Getting Basic: Wandering Monsters
Since the hangout games I'm currently running are using Basic / Expert as their system, I thought it would be useful to discuss some of the differences between it and OD&D. The majority of the system is very similar, although in many places more detailed, similar to my earlier Holmes / Moldvay comparison of magic-user spells.
In Original D&D, the referee checks for wandering monsters once per turn. No matter what, you roll the die and see if some monster is incoming. Holmes moved this back to once per three turns. This changes the rate of wandering monsters on average from 1 per hour (6 turns) to 1 per 3 hours (18 turns). Moldvay switched the turn length back to 2 turns, leaving it at 1 per 2 hours (12 turns). One interesting twist is that OD&D and Holmes both used 6 on the wandering monster die to indicate a monster, while Moldvay switched it to 1. Since I have a d6 where the "1" is the Eye of Sauron, I use this to indicate wandering monsters and therefore gravitate towards the Moldvay style even when I'm running OD&D or Holmes. Even though I don't run in Middle-Earth it seems appropriate.
OD&D had a system that Mike Mornard recently pointed out is extremely dangerous. There is a high chance that wandering monsters are well above the "level" of the dungeon - the first level can have 4th level rated creatures, and the third can have dragons and balrogs. Only 1/3 are from the level 1 chart, 1/3 from level 2, and 1/6 from levels 3 and 4. This makes dawdling in an OD&D dungeon extremely problematic. Holmes levels out the power curve: at level 1, 2/3 of all monsters are from the level 1 chart, 1/4 are from level 2, and 1/12 from level 3. Moldvay doesn't go with any of that, instead using a level 1 chart only for level 1, level 2 just for level 2, and level 3 just for the third level of the dungeon. Moldvay still has plenty dangerous creatures on level 1, but nowhere near as many as in OD&D or Holmes. Notably it's the first version of classic D&D where you can't run into ogres on level 1 of a dungeon.
Unlike OD&D and Holmes, Moldvay does not suggest altering numbers of wandering monsters based on party size. The numbers are calculated for dungeon level, and turn up regardless of how many PCs are in the party. I prefer this because it enforces the idea that the dungeon exists objectively regardless of the PC party, rather than adjusting to them. Moldvay follows Holmes in adjusting OD&D's encounter distance from 2d4x10 (20-80 feet) upward to 2d6x10 (20-120 feet).

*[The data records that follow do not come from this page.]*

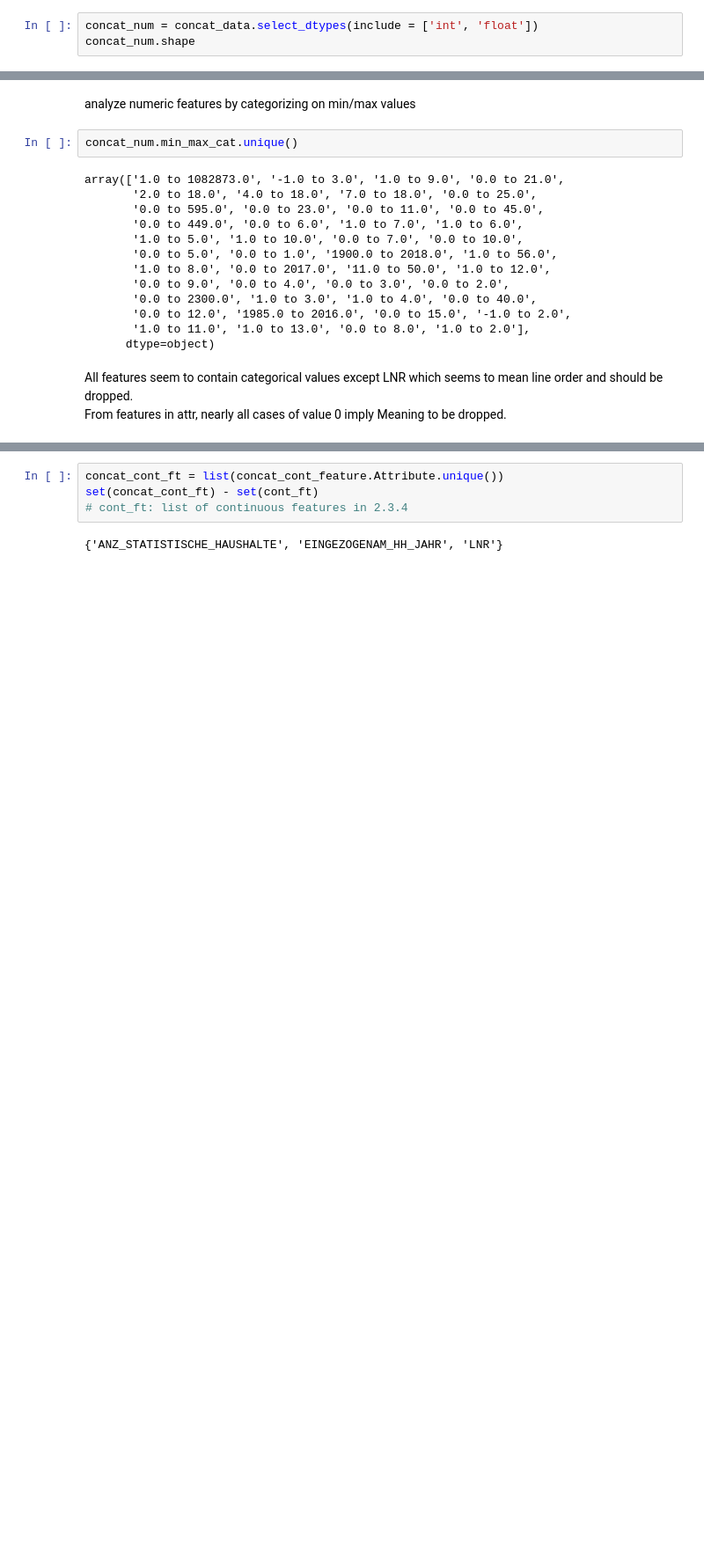
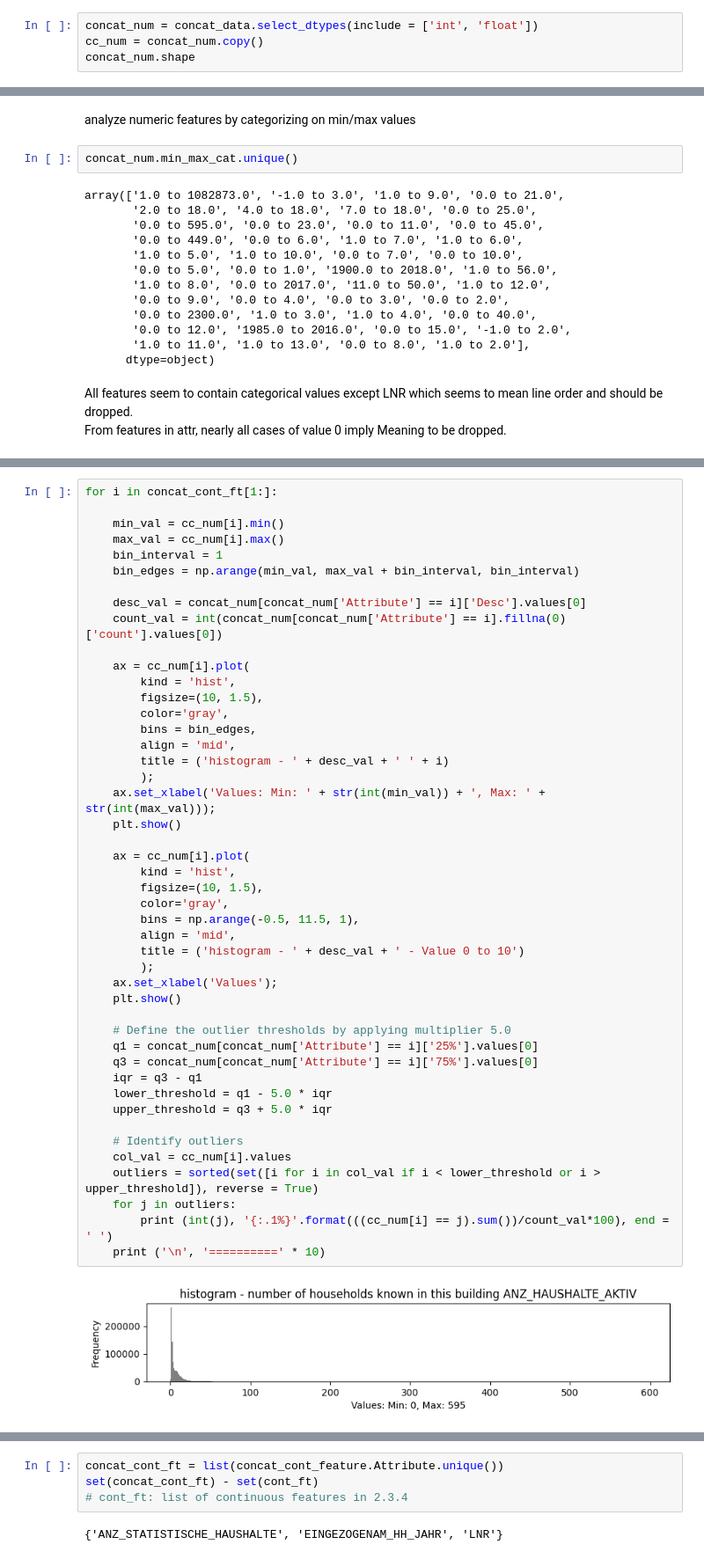
Before and after one commit to jaeyoun-chang/u_city_capstone, a Jupyter notebook: Arvato Project Workbook.ipynb, the cells around one changed output, grey strips where cells are left out. Shown at 88% size. Saved outputs shown, nothing was run; the diff lists cells and outputs as text; blank space fills up the shorter version.

```diff
--- a/Arvato Project Workbook.ipynb
+++ b/Arvato Project Workbook.ipynb
@@ -948,6 +946,7 @@ memory usage: 3.0+ GB
 extract 92 features in numeric type
 # %%
 concat_num = concat_data.select_dtypes(include = ['int', 'float'])
+cc_num = concat_num.copy()
 concat_num.shape
 # %% [output]
 (1082873, 361)
@@ -1003,0 +1013,48 @@ view_all(concat_cont_feature)
+# %%
+for i in concat_cont_ft[1:]:
+
+    min_val = cc_num[i].min()
+    max_val = cc_num[i].max()
+    bin_interval = 1
+    bin_edges = np.arange(min_val, max_val + bin_interval, bin_interval)
+
+    desc_val = concat_num[concat_num['Attribute'] == i]['Desc'].values[0]
+    count_val = int(concat_num[concat_num['Attribute'] == i].fillna(0)['count'].values[0])
+
+    ax = cc_num[i].plot(
+        kind = 'hist',
+        figsize=(10, 1.5),
+        color='gray',
+        bins = bin_edges,
+        align = 'mid',
+        title = ('histogram - ' + desc_val + ' ' + i)
+        );
+    ax.set_xlabel('Values: Min: ' + str(int(min_val)) + ', Max: ' + str(int(max_val)));
+    plt.show()
+
+    ax = cc_num[i].plot(
+        kind = 'hist',
+        figsize=(10, 1.5),
+        color='gray',
+        bins = np.arange(-0.5, 11.5, 1),
+        align = 'mid',
+        title = ('histogram - ' + desc_val + ' - Value 0 to 10')
+        );
+    ax.set_xlabel('Values');
+    plt.show()
+
+    # Define the outlier thresholds by applying multiplier 5.0
+    q1 = concat_num[concat_num['Attribute'] == i]['25%'].values[0]
+    q3 = concat_num[concat_num['Attribute'] == i]['75%'].values[0]
+    iqr = q3 - q1
+    lower_threshold = q1 - 5.0 * iqr
+    upper_threshold = q3 + 5.0 * iqr
+
+    # Identify outliers
+    col_val = cc_num[i].values
+    outliers = sorted(set([i for i in col_val if i < lower_threshold or i > upper_threshold]), reverse = True)
+    for j in outliers:
+        print (int(j), '{:.1%}'.format(((cc_num[i] == j).sum())/count_val*100), end = ' ')
+    print ('\n', '==========' * 10)
+# %% [output]
+[figure, added]
```
Also changed, not shown: parts of 8 cells of this notebook.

Another departure is that Moldvay suggests varying the rate a bit. This is not a reflection of OD&D or Holmes, but is an interesting idea. Some areas and activities may increase the roll to 1-2, while some activities (Moldvay specifically mentions staying in one place and sleeping) make them less frequent. This can be used to excellent effect if you want to make "fast and slow" dungeon areas as I had discussed previously; a fast area could have higher wandering monster traffic, while a slow one could have Holmes's rate or lower. In any case it's primarily a question of the referee rolling correctly.
The final contrast is that all of Moldvay's creatures are in his monster listing. OD&D didn't have this, throwing out references like giant rats, spiders, giant hogs, and thouls - none of which is listed in Monsters & Treasure and each of which is meant to be made up by the referee. As a coincidental note, Moldvay actually wrote up stats for the thoul in his Basic Set, which had been in The Underworld & Wilderness Adventures but never received a listing.
Perhaps the most intriguing thing on the Moldvay list is the humans. At level 1, there are Acolytes, Bandits, and Traders. Acolytes (level 1 clerics with no spells) can be any alignment, while Bandits are Neutral or Chaotic and Traders can be any alignment. This makes for some really interesting dilemmas, since a group of pilgrims wearing plate mail and carrying maces could be Lawful acolytes, or Chaotics; they could also be bandits dressed as clerics to fool opponents. A group of armed men could be traders or bandits and you wouldn't know right away. It's a recipe for some tense encounters.
All told, Moldvay has a very worthwhile take on wandering monsters. I think his pace is better than in OD&D or Holmes, especially considering the explicit advice to speed it up or slow it down. There's less chance of a wildly difficult encounter on the first few levels, and he really expanded the charts to give variety and some real tension to human encounters.